- **EXERCISE DIRECTIONS**
Exclude images and print all the records verbatim.

----- INFORMATION

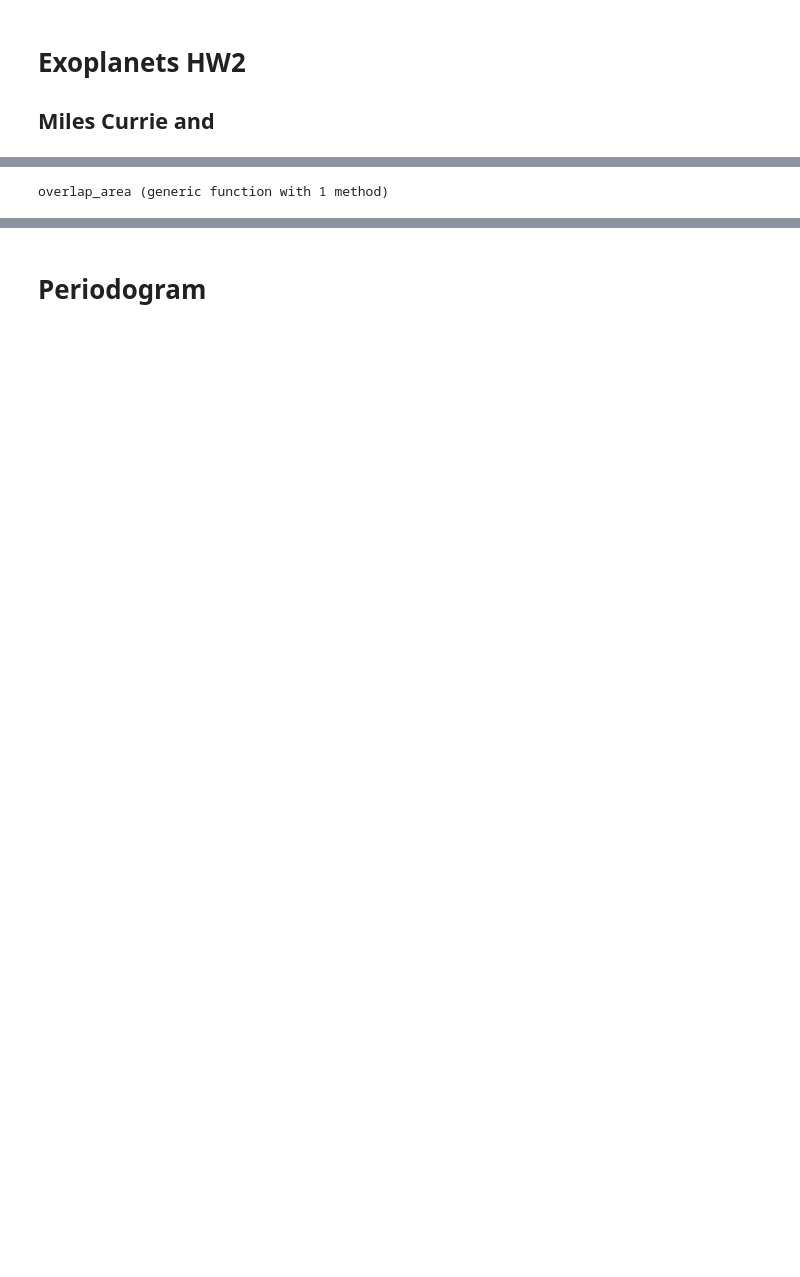
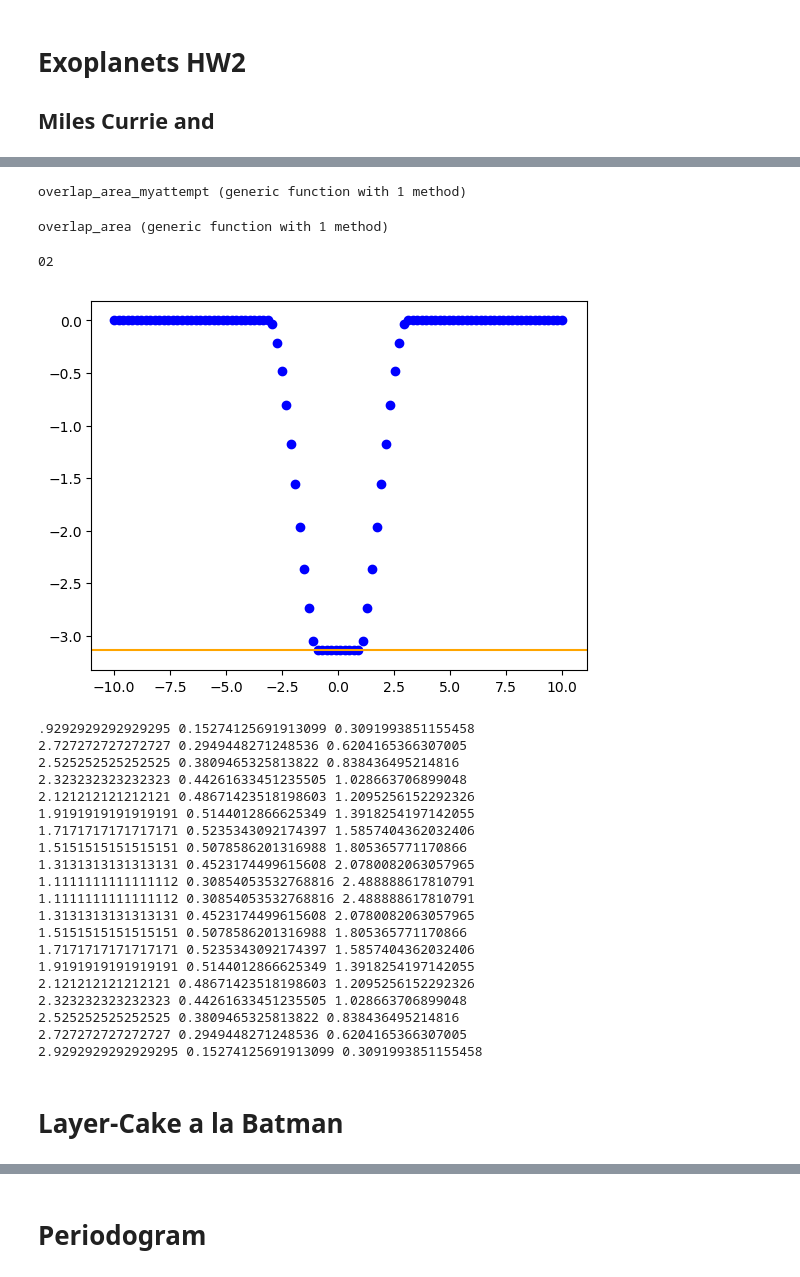
Before and after one commit to curriem/exoplanets_class, a Jupyter notebook: exoplanets_hw2.ipynb, the cells around one changed output, grey strips where cells are left out. Saved outputs shown, nothing was run; the diff lists cells and outputs as text; code cells hidden in the pictures; blank space fills up the shorter version.

```diff
--- a/exoplanets_hw2.ipynb
+++ b/exoplanets_hw2.ipynb
@@ -45,13 +43,80 @@ time, flux, flux_err = data[:, 1], data[:, 2], data[:, 3];
 
 ### $ A_{\mathrm{overlap}} = R_{\mathrm{occultor}}^2 \arccos{\frac{b^2 + R_{\mathrm{occultor}}^2 - R_{\mathrm{emitter}}^2}{2 b R_{\mathrm{occultor}}}} + R_{\mathrm{emitter}}^2 \arccos{\frac{b^2 + R_{\mathrm{emitter}}^2 - R_{\mathrm{occultor}}^2}{2 b R_{\mathrm{emitter}}}} - \frac{1}{2} \sqrt{(-b + R_{\mathrm{occultor}} + R_{\mathrm{emitter}}) (b + R_{\mathrm{occultor}} - R_{\mathrm{emitter}}) (b - R_{\mathrm{occultor}} + R_{\mathrm{emitter}}) (b + R_{\mathrm{occultor}} + R_{\mathrm{emitter}}) } $
 # %%
-function overlap_area(separation, r_occultor, r_emitter)
+function overlap_area_myattempt(separation, r_occultor, r_emitter)
 
-    area = (r_occultor^2 * arccos((separation^2 + r_occultor^2 - r_emitter^2) / (2*separation*r_occultor))
-        + r_emitter^2 * arccos((separation^2 + r_emitter^2 - r_occultor^2) / (2*separation*r_emitter))
+    area = (r_occultor^2 * acos((separation^2 + r_occultor^2 - r_emitter^2) / (2*separation*r_occultor))
+        + r_emitter^2 * acos((separation^2 + r_emitter^2 - r_occultor^2) / (2*separation*r_emitter))
         - 0.5 * sqrt((-separation + r_occultor + r_emitter) * (separation + r_occultor - r_emitter)
             * (separation - r_occultor + r_emitter) * (separation + r_occultor + r_emitter)))
     return area
 end
 # %% [output]
-overlap_area (generic function with 1 method)
+overlap_area_myattempt (generic function with 1 method)
+# %%
+function overlap_area(x, r_p, d)
+    # using bat-formalism
+    # x = stellar radius
+    # r_p = planet radius
+    # d = separation of star and planet centers
+
+    # We only care about absolute distance between star and planet (sign doesn't matter)
+    d = abs(d)
+
+    u = (d^2 + x^2 - r_p^2) / (2*d*x)
+    v = (d^2 + r_p^2 - x^2) / (2*d*r_p)
+    w = (-d + x + r_p) * (d + x - r_p) * (d - x + r_p) * (d + x + r_p)
+
+    if d >= r_p + x
+        area = 0
+    elseif r_p - d < x < r_p + d
+#         print(d, " ", acos(u), " ", acos(v), "\n")
+        area = x^2*acos(u) + r_p^2*acos(v) - 0.5*sqrt(w)
+    elseif x <= r_p - d
+        area = pi * x^2
+    elseif x >= r_p + d
+        area = pi * r_p^2
+
+    end
+
+    return area
+end
+# %% [output]
+overlap_area (generic function with 1 method)
+# %%
+distances = range(-10, stop=10, length=100)
+stellar_radius = 2
+planet_radius = 1
+
+print(overlap_area(2, 1, 100))
+for (t, d) in enumerate(distances)
+    area = overlap_area(stellar_radius, planet_radius, d)
+    scatter(d, -area, c=:blue)
+end
+axhline(-pi, color="orange")
+show()
+# %% [output]
+02
+[figure, added]
+.9292929292929295 0.15274125691913099 0.3091993851155458
+2.727272727272727 0.2949448271248536 0.6204165366307005
+2.525252525252525 0.3809465325813822 0.838436495214816
+2.323232323232323 0.44261633451235505 1.028663706899048
+2.121212121212121 0.48671423518198603 1.2095256152292326
+1.9191919191919191 0.5144012866625349 1.3918254197142055
+1.7171717171717171 0.5235343092174397 1.5857404362032406
+1.5151515151515151 0.5078586201316988 1.805365771170866
+1.3131313131313131 0.4523174499615608 2.0780082063057965
+1.1111111111111112 0.30854053532768816 2.488888617810791
+1.1111111111111112 0.30854053532768816 2.488888617810791
+1.3131313131313131 0.4523174499615608 2.0780082063057965
+1.5151515151515151 0.5078586201316988 1.805365771170866
+1.7171717171717171 0.5235343092174397 1.5857404362032406
+1.9191919191919191 0.5144012866625349 1.3918254197142055
+2.121212121212121 0.48671423518198603 1.2095256152292326
+2.323232323232323 0.44261633451235505 1.028663706899048
+2.525252525252525 0.3809465325813822 0.838436495214816
+2.727272727272727 0.2949448271248536 0.6204165366307005
+2.9292929292929295 0.15274125691913099 0.3091993851155458
+# %% [markdown]
+# Layer-Cake a la Batman
```
Also changed, not shown: parts of 23 cells of this notebook.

----------

- **WRITTEN ANSWER**
Before and after one commit to curriem/exoplanets_class, a Jupyter notebook: exoplanets_hw2.ipynb, the cells around one changed output, grey strips where cells are left out. Saved outputs shown, nothing was run; the diff lists cells and outputs as text; code cells hidden in the pictures; blank space fills up the shorter version.

```diff
--- a/exoplanets_hw2.ipynb
+++ b/exoplanets_hw2.ipynb
@@ -45,13 +43,80 @@ time, flux, flux_err = data[:, 1], data[:, 2], data[:, 3];
 
 ### $ A_{\mathrm{overlap}} = R_{\mathrm{occultor}}^2 \arccos{\frac{b^2 + R_{\mathrm{occultor}}^2 - R_{\mathrm{emitter}}^2}{2 b R_{\mathrm{occultor}}}} + R_{\mathrm{emitter}}^2 \arccos{\frac{b^2 + R_{\mathrm{emitter}}^2 - R_{\mathrm{occultor}}^2}{2 b R_{\mathrm{emitter}}}} - \frac{1}{2} \sqrt{(-b + R_{\mathrm{occultor}} + R_{\mathrm{emitter}}) (b + R_{\mathrm{occultor}} - R_{\mathrm{emitter}}) (b - R_{\mathrm{occultor}} + R_{\mathrm{emitter}}) (b + R_{\mathrm{occultor}} + R_{\mathrm{emitter}}) } $
 # %%
-function overlap_area(separation, r_occultor, r_emitter)
+function overlap_area_myattempt(separation, r_occultor, r_emitter)
 
-    area = (r_occultor^2 * arccos((separation^2 + r_occultor^2 - r_emitter^2) / (2*separation*r_occultor))
-        + r_emitter^2 * arccos((separation^2 + r_emitter^2 - r_occultor^2) / (2*separation*r_emitter))
+    area = (r_occultor^2 * acos((separation^2 + r_occultor^2 - r_emitter^2) / (2*separation*r_occultor))
+        + r_emitter^2 * acos((separation^2 + r_emitter^2 - r_occultor^2) / (2*separation*r_emitter))
         - 0.5 * sqrt((-separation + r_occultor + r_emitter) * (separation + r_occultor - r_emitter)
             * (separation - r_occultor + r_emitter) * (separation + r_occultor + r_emitter)))
     return area
 end
 # %% [output]
-overlap_area (generic function with 1 method)
+overlap_area_myattempt (generic function with 1 method)
+# %%
+function overlap_area(x, r_p, d)
+    # using bat-formalism
+    # x = stellar radius
+    # r_p = planet radius
+    # d = separation of star and planet centers
+
+    # We only care about absolute distance between star and planet (sign doesn't matter)
+    d = abs(d)
+
+    u = (d^2 + x^2 - r_p^2) / (2*d*x)
+    v = (d^2 + r_p^2 - x^2) / (2*d*r_p)
+    w = (-d + x + r_p) * (d + x - r_p) * (d - x + r_p) * (d + x + r_p)
+
+    if d >= r_p + x
+        area = 0
+    elseif r_p - d < x < r_p + d
+#         print(d, " ", acos(u), " ", acos(v), "\n")
+        area = x^2*acos(u) + r_p^2*acos(v) - 0.5*sqrt(w)
+    elseif x <= r_p - d
+        area = pi * x^2
+    elseif x >= r_p + d
+        area = pi * r_p^2
+
+    end
+
+    return area
+end
+# %% [output]
+overlap_area (generic function with 1 method)
+# %%
+distances = range(-10, stop=10, length=100)
+stellar_radius = 2
+planet_radius = 1
+
+print(overlap_area(2, 1, 100))
+for (t, d) in enumerate(distances)
+    area = overlap_area(stellar_radius, planet_radius, d)
+    scatter(d, -area, c=:blue)
+end
+axhline(-pi, color="orange")
+show()
+# %% [output]
+02
+[figure, added]
+.9292929292929295 0.15274125691913099 0.3091993851155458
+2.727272727272727 0.2949448271248536 0.6204165366307005
+2.525252525252525 0.3809465325813822 0.838436495214816
+2.323232323232323 0.44261633451235505 1.028663706899048
+2.121212121212121 0.48671423518198603 1.2095256152292326
+1.9191919191919191 0.5144012866625349 1.3918254197142055
+1.7171717171717171 0.5235343092174397 1.5857404362032406
+1.5151515151515151 0.5078586201316988 1.805365771170866
+1.3131313131313131 0.4523174499615608 2.0780082063057965
+1.1111111111111112 0.30854053532768816 2.488888617810791
+1.1111111111111112 0.30854053532768816 2.488888617810791
+1.3131313131313131 0.4523174499615608 2.0780082063057965
+1.5151515151515151 0.5078586201316988 1.805365771170866
+1.7171717171717171 0.5235343092174397 1.5857404362032406
+1.9191919191919191 0.5144012866625349 1.3918254197142055
+2.121212121212121 0.48671423518198603 1.2095256152292326
+2.323232323232323 0.44261633451235505 1.028663706899048
+2.525252525252525 0.3809465325813822 0.838436495214816
+2.727272727272727 0.2949448271248536 0.6204165366307005
+2.9292929292929295 0.15274125691913099 0.3091993851155458
+# %% [markdown]
+# Layer-Cake a la Batman
```
Also changed, not shown: parts of 23 cells of this notebook.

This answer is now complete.